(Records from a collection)
--- START ---
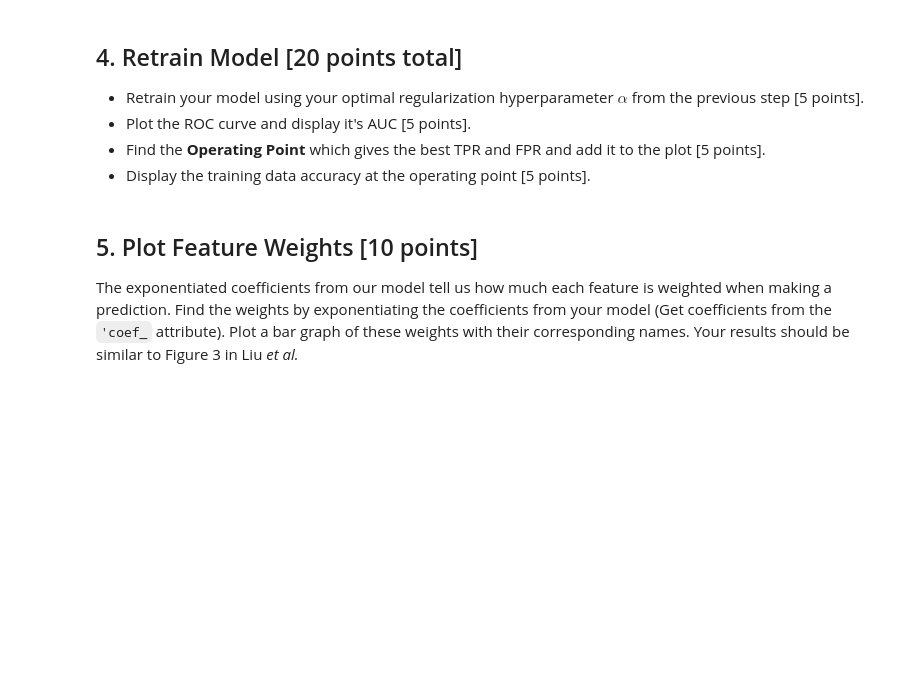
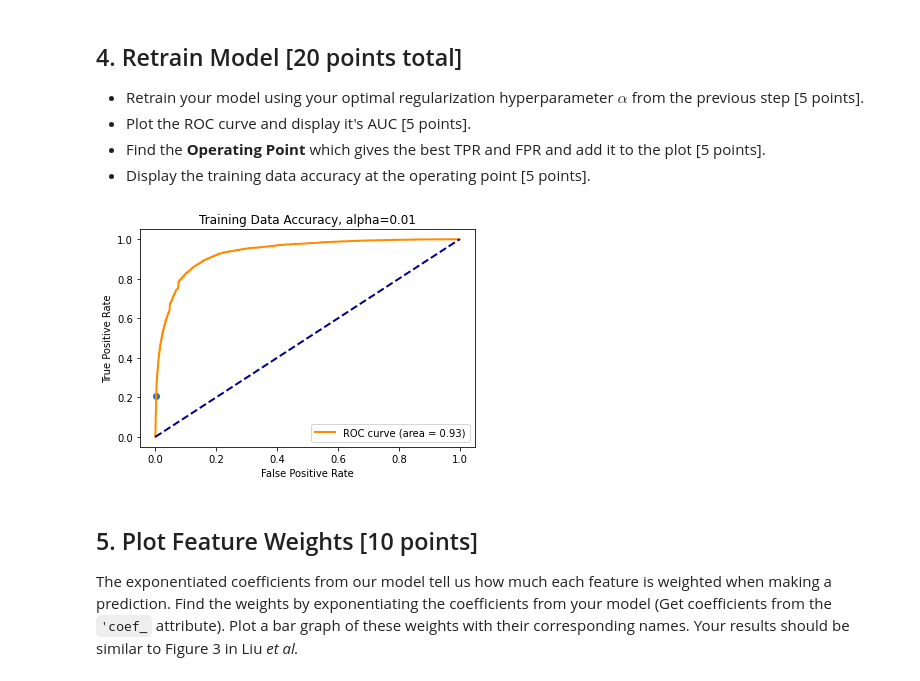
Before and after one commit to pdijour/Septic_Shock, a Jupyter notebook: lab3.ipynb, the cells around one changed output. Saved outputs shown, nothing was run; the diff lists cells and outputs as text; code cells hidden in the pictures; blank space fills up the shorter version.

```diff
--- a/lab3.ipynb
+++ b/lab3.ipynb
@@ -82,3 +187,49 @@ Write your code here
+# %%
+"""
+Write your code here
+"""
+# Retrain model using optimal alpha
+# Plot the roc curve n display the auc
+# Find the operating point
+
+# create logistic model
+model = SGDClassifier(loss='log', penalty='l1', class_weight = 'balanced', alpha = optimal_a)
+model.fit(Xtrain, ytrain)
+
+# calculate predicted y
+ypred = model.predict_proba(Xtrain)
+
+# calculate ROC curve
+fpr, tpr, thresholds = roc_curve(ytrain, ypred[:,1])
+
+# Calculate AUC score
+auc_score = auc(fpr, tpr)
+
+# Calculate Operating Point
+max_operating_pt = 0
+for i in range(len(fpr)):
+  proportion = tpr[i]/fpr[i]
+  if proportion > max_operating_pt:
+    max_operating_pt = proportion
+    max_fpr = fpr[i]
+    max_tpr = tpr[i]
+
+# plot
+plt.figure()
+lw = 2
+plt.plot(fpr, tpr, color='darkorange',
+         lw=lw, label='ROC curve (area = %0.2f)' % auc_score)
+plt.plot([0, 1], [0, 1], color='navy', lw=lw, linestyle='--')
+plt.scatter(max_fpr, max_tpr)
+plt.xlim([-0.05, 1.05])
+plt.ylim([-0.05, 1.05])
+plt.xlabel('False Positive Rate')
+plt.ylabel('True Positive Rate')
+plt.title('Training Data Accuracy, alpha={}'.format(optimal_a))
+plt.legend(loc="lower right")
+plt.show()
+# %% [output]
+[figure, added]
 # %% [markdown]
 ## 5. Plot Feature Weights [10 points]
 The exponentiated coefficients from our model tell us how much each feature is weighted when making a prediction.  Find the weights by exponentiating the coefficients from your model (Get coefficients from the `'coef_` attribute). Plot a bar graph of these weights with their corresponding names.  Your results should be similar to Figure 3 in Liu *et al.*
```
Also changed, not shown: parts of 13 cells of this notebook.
--- END ---
--- START ---
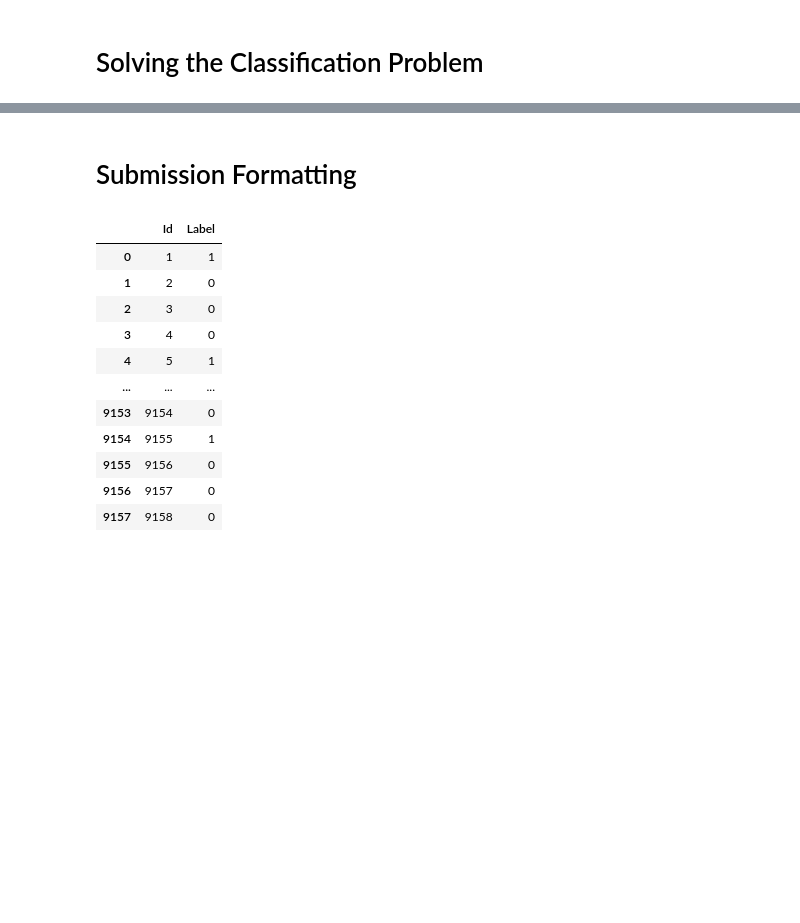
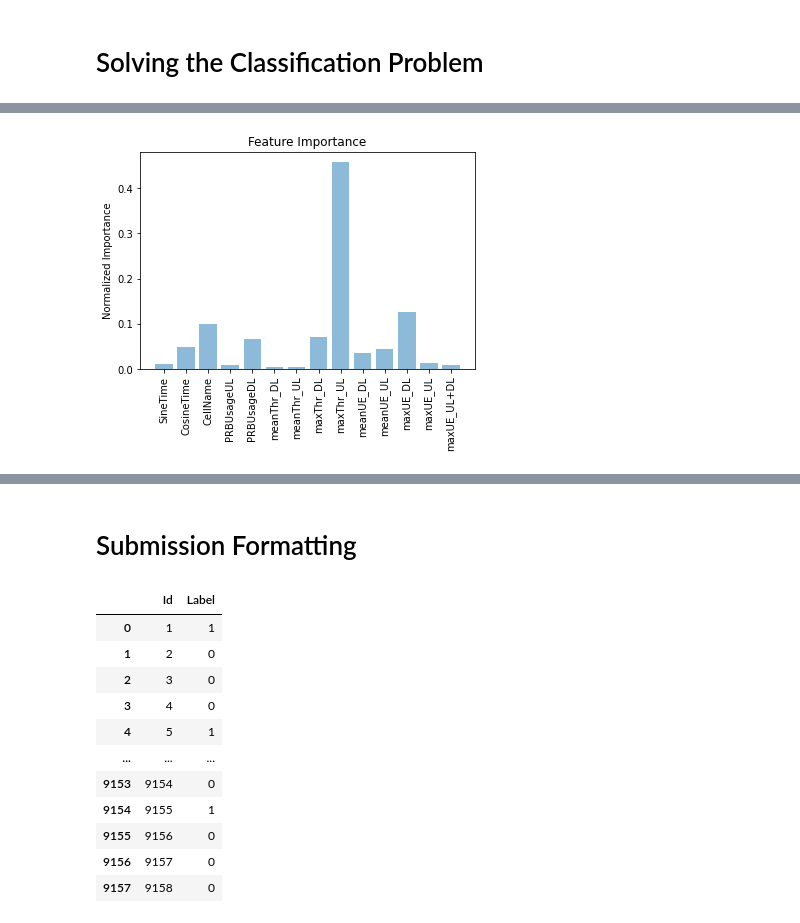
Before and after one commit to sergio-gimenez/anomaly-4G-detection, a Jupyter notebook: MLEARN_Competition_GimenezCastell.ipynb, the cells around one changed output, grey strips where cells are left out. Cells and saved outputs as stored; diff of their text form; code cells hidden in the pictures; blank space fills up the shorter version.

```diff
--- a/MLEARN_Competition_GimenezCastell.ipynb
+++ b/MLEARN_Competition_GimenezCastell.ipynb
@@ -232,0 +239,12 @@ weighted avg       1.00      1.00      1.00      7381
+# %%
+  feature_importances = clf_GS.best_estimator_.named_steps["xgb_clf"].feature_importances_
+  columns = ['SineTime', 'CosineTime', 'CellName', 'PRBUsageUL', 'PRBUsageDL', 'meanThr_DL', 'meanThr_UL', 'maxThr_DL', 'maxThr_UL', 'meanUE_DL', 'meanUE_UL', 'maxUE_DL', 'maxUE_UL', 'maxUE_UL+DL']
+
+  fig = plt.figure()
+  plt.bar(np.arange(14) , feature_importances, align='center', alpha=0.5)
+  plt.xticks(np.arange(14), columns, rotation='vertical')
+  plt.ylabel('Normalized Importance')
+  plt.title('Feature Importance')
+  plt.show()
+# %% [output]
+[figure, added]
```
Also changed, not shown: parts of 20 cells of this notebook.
--- END ---
**Work item**
The lines to copy are those in the records above containing the word "shown".

**Response area**
Before and after one commit to pdijour/Septic_Shock, a Jupyter notebook: lab3.ipynb, the cells around one changed output. Saved outputs shown, nothing was run; the diff lists cells and outputs as text; code cells hidden in the pictures; blank space fills up the shorter version.
Also changed, not shown: parts of 13 cells of this notebook.
Also changed, not shown: parts of 20 cells of this notebook.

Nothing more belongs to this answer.